* **Activity**
The answer should hold every line of the listing, unchanged and free of images.

━━━━━━

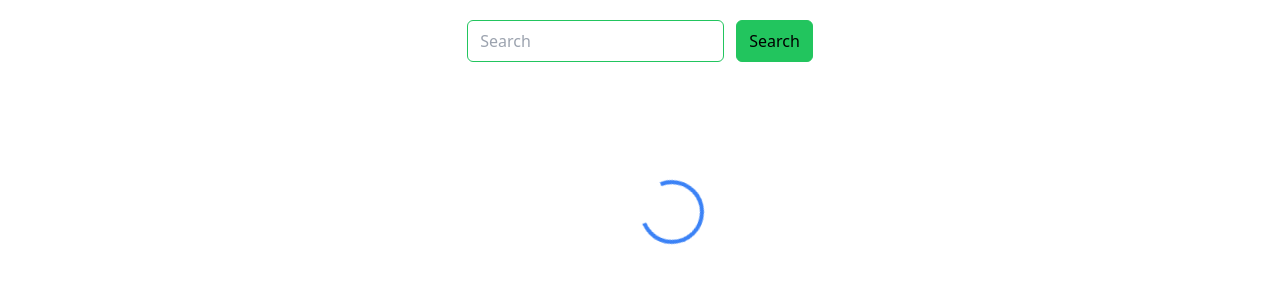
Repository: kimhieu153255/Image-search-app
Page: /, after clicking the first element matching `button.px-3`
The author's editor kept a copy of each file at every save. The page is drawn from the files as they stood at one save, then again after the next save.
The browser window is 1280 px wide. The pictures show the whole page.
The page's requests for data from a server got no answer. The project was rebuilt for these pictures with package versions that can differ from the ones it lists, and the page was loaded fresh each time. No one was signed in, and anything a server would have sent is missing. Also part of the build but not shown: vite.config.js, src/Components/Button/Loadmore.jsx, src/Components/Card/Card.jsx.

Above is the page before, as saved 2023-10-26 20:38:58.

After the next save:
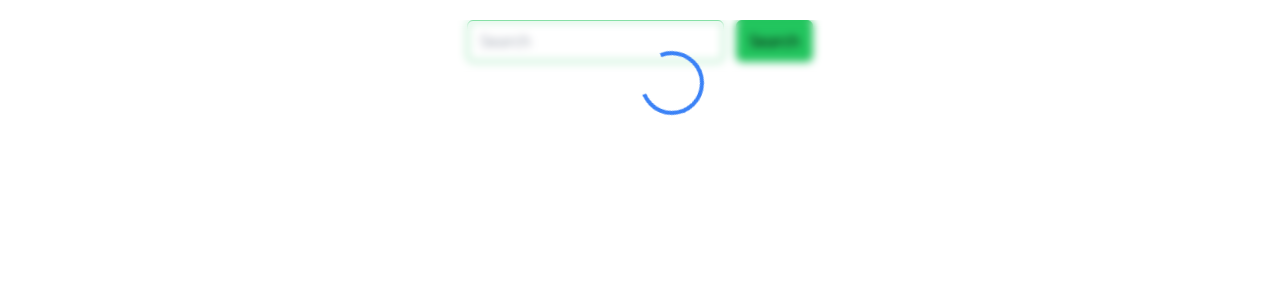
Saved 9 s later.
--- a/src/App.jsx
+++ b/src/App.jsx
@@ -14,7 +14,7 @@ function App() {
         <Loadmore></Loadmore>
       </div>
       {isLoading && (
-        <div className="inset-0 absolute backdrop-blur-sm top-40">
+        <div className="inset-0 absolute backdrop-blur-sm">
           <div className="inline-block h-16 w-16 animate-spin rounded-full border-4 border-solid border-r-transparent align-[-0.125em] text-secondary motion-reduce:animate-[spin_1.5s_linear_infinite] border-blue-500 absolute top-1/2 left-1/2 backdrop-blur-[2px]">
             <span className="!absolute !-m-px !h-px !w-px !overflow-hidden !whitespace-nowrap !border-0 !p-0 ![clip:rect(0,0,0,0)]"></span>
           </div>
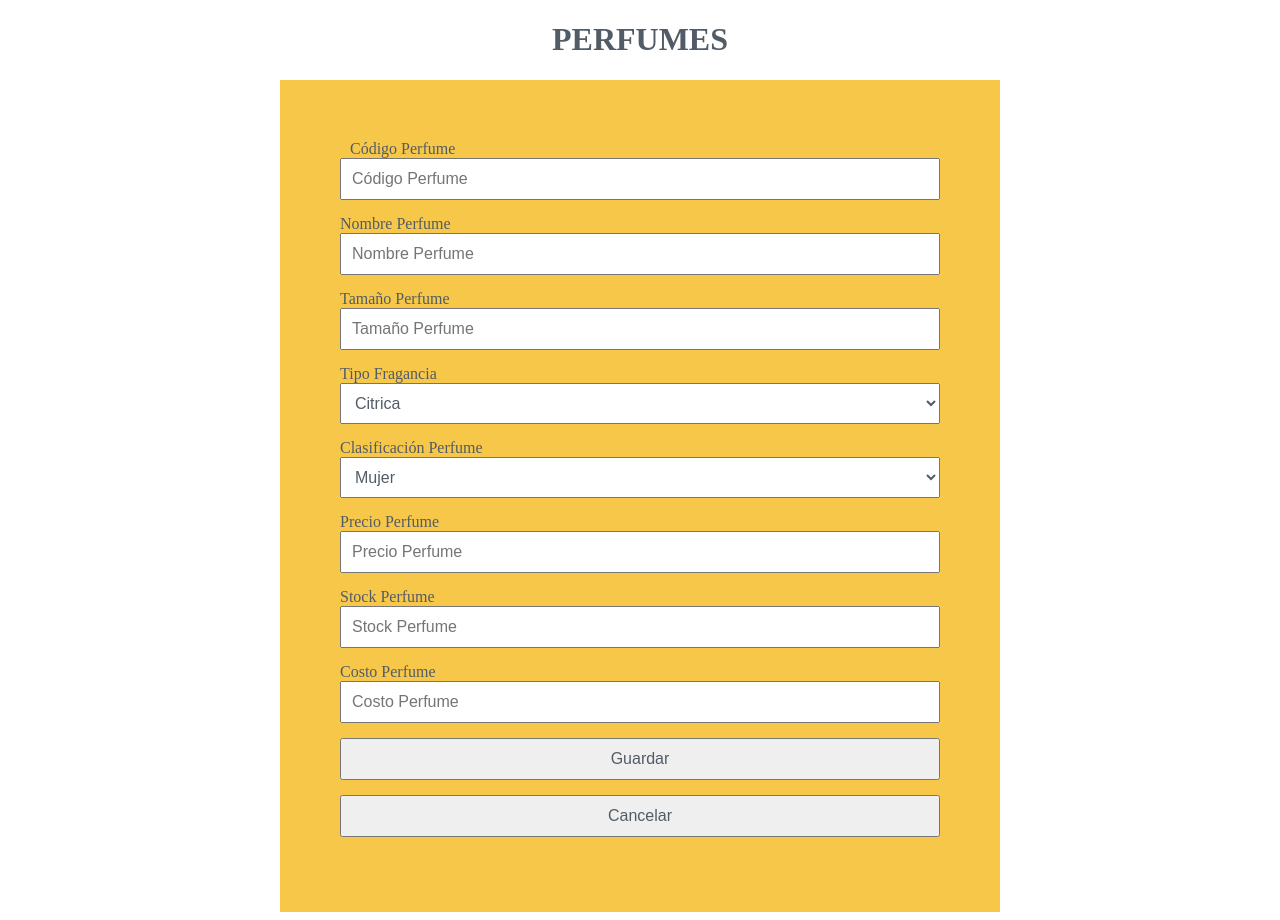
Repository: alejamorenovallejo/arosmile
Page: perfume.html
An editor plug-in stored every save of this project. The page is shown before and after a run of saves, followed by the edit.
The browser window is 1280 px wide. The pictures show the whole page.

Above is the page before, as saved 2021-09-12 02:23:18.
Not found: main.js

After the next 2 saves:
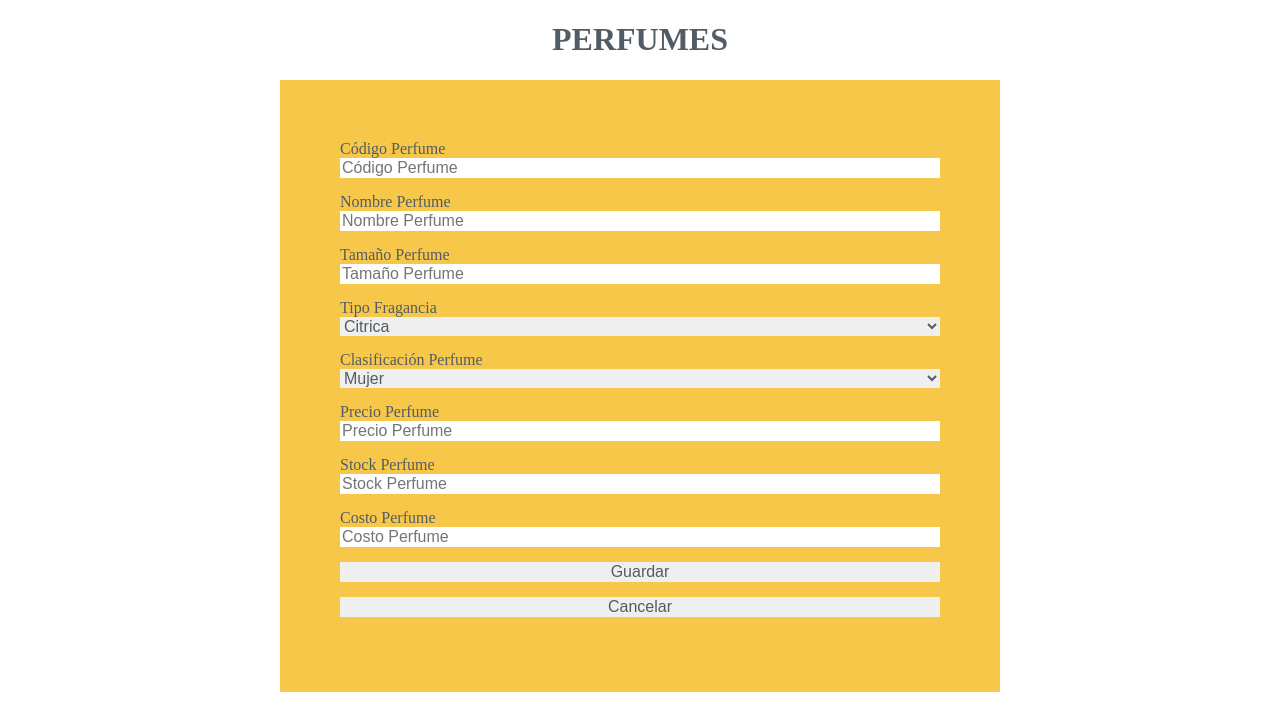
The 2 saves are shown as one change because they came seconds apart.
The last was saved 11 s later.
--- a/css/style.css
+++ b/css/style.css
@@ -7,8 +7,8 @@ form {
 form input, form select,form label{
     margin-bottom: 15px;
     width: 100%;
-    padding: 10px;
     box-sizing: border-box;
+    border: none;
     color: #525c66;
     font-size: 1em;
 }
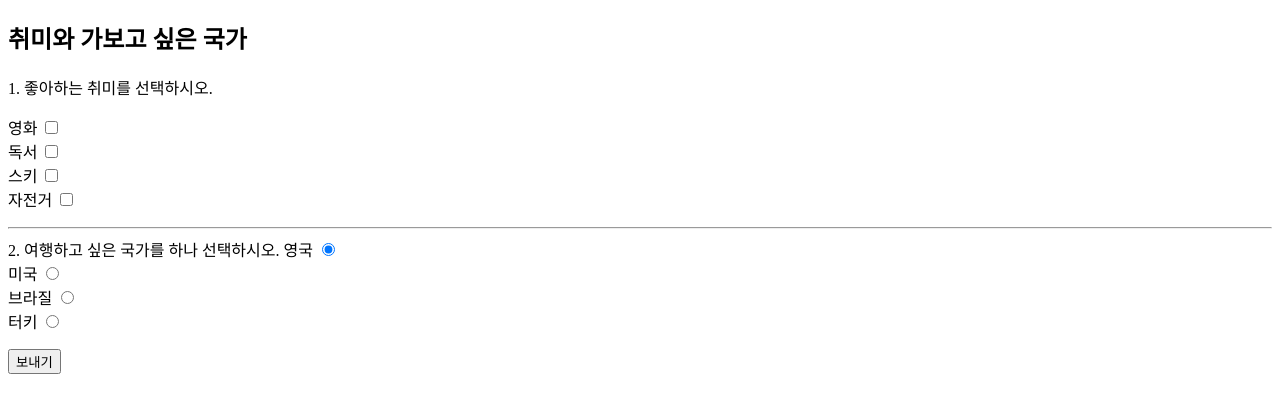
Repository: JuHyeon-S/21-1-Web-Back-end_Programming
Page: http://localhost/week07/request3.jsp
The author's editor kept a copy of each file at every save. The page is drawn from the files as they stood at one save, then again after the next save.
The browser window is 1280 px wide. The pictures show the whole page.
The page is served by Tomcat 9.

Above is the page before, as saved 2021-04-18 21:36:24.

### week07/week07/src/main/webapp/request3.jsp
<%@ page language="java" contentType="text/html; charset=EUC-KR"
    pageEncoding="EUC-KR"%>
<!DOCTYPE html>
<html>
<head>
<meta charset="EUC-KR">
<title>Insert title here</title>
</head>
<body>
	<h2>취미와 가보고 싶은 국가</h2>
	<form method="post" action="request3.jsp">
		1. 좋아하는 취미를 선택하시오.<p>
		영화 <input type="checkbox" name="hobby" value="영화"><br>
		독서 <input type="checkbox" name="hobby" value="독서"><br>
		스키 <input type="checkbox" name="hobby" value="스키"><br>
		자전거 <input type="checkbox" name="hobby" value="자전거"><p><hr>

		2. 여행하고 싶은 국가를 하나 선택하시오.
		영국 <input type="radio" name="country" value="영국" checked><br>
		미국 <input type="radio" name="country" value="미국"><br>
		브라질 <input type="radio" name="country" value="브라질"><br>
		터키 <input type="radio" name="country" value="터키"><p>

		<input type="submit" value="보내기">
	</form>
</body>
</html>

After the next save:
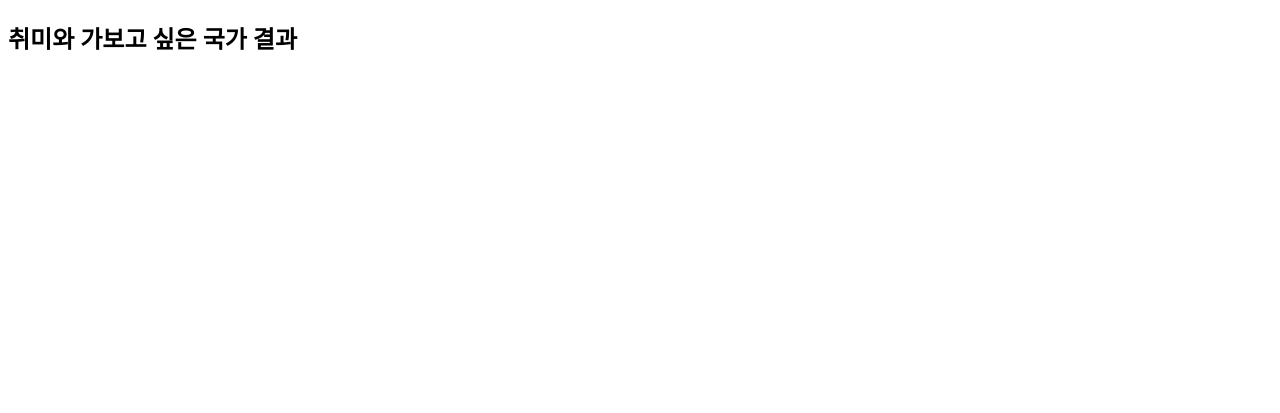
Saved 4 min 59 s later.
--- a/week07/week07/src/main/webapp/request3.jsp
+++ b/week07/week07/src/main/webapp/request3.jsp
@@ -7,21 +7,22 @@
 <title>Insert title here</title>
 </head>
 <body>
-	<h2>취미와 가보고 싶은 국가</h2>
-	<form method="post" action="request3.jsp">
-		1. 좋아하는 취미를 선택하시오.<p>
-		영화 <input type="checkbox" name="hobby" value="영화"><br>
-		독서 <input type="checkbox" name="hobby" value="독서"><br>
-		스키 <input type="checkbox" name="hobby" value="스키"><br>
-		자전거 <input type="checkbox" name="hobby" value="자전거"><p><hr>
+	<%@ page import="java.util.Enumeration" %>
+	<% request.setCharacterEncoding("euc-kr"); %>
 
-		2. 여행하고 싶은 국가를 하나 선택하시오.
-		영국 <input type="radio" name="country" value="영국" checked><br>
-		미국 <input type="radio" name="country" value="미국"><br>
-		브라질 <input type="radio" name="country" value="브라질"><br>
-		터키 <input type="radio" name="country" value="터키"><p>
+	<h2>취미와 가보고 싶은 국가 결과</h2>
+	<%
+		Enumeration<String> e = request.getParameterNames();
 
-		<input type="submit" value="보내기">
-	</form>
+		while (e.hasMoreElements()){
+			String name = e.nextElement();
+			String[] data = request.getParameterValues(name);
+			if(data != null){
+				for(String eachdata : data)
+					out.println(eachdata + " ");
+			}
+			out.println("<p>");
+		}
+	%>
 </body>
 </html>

━━━━━━

* **Expected output**
Repository: kimhieu153255/Image-search-app
Page: /, after clicking the first element matching `button.px-3`
The author's editor kept a copy of each file at every save. The page is drawn from the files as they stood at one save, then again after the next save.
The browser window is 1280 px wide. The pictures show the whole page.
The page's requests for data from a server got no answer. The project was rebuilt for these pictures with package versions that can differ from the ones it lists, and the page was loaded fresh each time. No one was signed in, and anything a server would have sent is missing. Also part of the build but not shown: vite.config.js, src/Components/Button/Loadmore.jsx, src/Components/Card/Card.jsx.

Above is the page before, as saved 2023-10-26 20:38:58.

After the next save:
Saved 9 s later.
--- a/src/App.jsx
+++ b/src/App.jsx
@@ -14,7 +14,7 @@ function App() {
         <Loadmore></Loadmore>
       </div>
       {isLoading && (
-        <div className="inset-0 absolute backdrop-blur-sm top-40">
+        <div className="inset-0 absolute backdrop-blur-sm">
           <div className="inline-block h-16 w-16 animate-spin rounded-full border-4 border-solid border-r-transparent align-[-0.125em] text-secondary motion-reduce:animate-[spin_1.5s_linear_infinite] border-blue-500 absolute top-1/2 left-1/2 backdrop-blur-[2px]">
             <span className="!absolute !-m-px !h-px !w-px !overflow-hidden !whitespace-nowrap !border-0 !p-0 ![clip:rect(0,0,0,0)]"></span>
           </div>
Repository: alejamorenovallejo/arosmile
Page: perfume.html
An editor plug-in stored every save of this project. The page is shown before and after a run of saves, followed by the edit.
The browser window is 1280 px wide. The pictures show the whole page.

Above is the page before, as saved 2021-09-12 02:23:18.
Not found: main.js

After the next 2 saves:
The 2 saves are shown as one change because they came seconds apart.
The last was saved 11 s later.
--- a/css/style.css
+++ b/css/style.css
@@ -7,8 +7,8 @@ form {
 form input, form select,form label{
     margin-bottom: 15px;
     width: 100%;
-    padding: 10px;
     box-sizing: border-box;
+    border: none;
     color: #525c66;
     font-size: 1em;
 }
Repository: JuHyeon-S/21-1-Web-Back-end_Programming
Page: http://localhost/week07/request3.jsp
The author's editor kept a copy of each file at every save. The page is drawn from the files as they stood at one save, then again after the next save.
The browser window is 1280 px wide. The pictures show the whole page.
The page is served by Tomcat 9.

Above is the page before, as saved 2021-04-18 21:36:24.

### week07/week07/src/main/webapp/request3.jsp
<%@ page language="java" contentType="text/html; charset=EUC-KR"
    pageEncoding="EUC-KR"%>
<!DOCTYPE html>
<html>
<head>
<meta charset="EUC-KR">
<title>Insert title here</title>
</head>
<body>
	<h2>취미와 가보고 싶은 국가</h2>
	<form method="post" action="request3.jsp">
		1. 좋아하는 취미를 선택하시오.<p>
		영화 <input type="checkbox" name="hobby" value="영화"><br>
		독서 <input type="checkbox" name="hobby" value="독서"><br>
		스키 <input type="checkbox" name="hobby" value="스키"><br>
		자전거 <input type="checkbox" name="hobby" value="자전거"><p><hr>

		2. 여행하고 싶은 국가를 하나 선택하시오.
		영국 <input type="radio" name="country" value="영국" checked><br>
		미국 <input type="radio" name="country" value="미국"><br>
		브라질 <input type="radio" name="country" value="브라질"><br>
		터키 <input type="radio" name="country" value="터키"><p>

		<input type="submit" value="보내기">
	</form>
</body>
</html>

After the next save:
Saved 4 min 59 s later.
--- a/week07/week07/src/main/webapp/request3.jsp
+++ b/week07/week07/src/main/webapp/request3.jsp
@@ -7,21 +7,22 @@
 <title>Insert title here</title>
 </head>
 <body>
-	<h2>취미와 가보고 싶은 국가</h2>
-	<form method="post" action="request3.jsp">
-		1. 좋아하는 취미를 선택하시오.<p>
-		영화 <input type="checkbox" name="hobby" value="영화"><br>
-		독서 <input type="checkbox" name="hobby" value="독서"><br>
-		스키 <input type="checkbox" name="hobby" value="스키"><br>
-		자전거 <input type="checkbox" name="hobby" value="자전거"><p><hr>
+	<%@ page import="java.util.Enumeration" %>
+	<% request.setCharacterEncoding("euc-kr"); %>
 
-		2. 여행하고 싶은 국가를 하나 선택하시오.
-		영국 <input type="radio" name="country" value="영국" checked><br>
-		미국 <input type="radio" name="country" value="미국"><br>
-		브라질 <input type="radio" name="country" value="브라질"><br>
-		터키 <input type="radio" name="country" value="터키"><p>
+	<h2>취미와 가보고 싶은 국가 결과</h2>
+	<%
+		Enumeration<String> e = request.getParameterNames();
 
-		<input type="submit" value="보내기">
-	</form>
+		while (e.hasMoreElements()){
+			String name = e.nextElement();
+			String[] data = request.getParameterValues(name);
+			if(data != null){
+				for(String eachdata : data)
+					out.println(eachdata + " ");
+			}
+			out.println("<p>");
+		}
+	%>
 </body>
 </html>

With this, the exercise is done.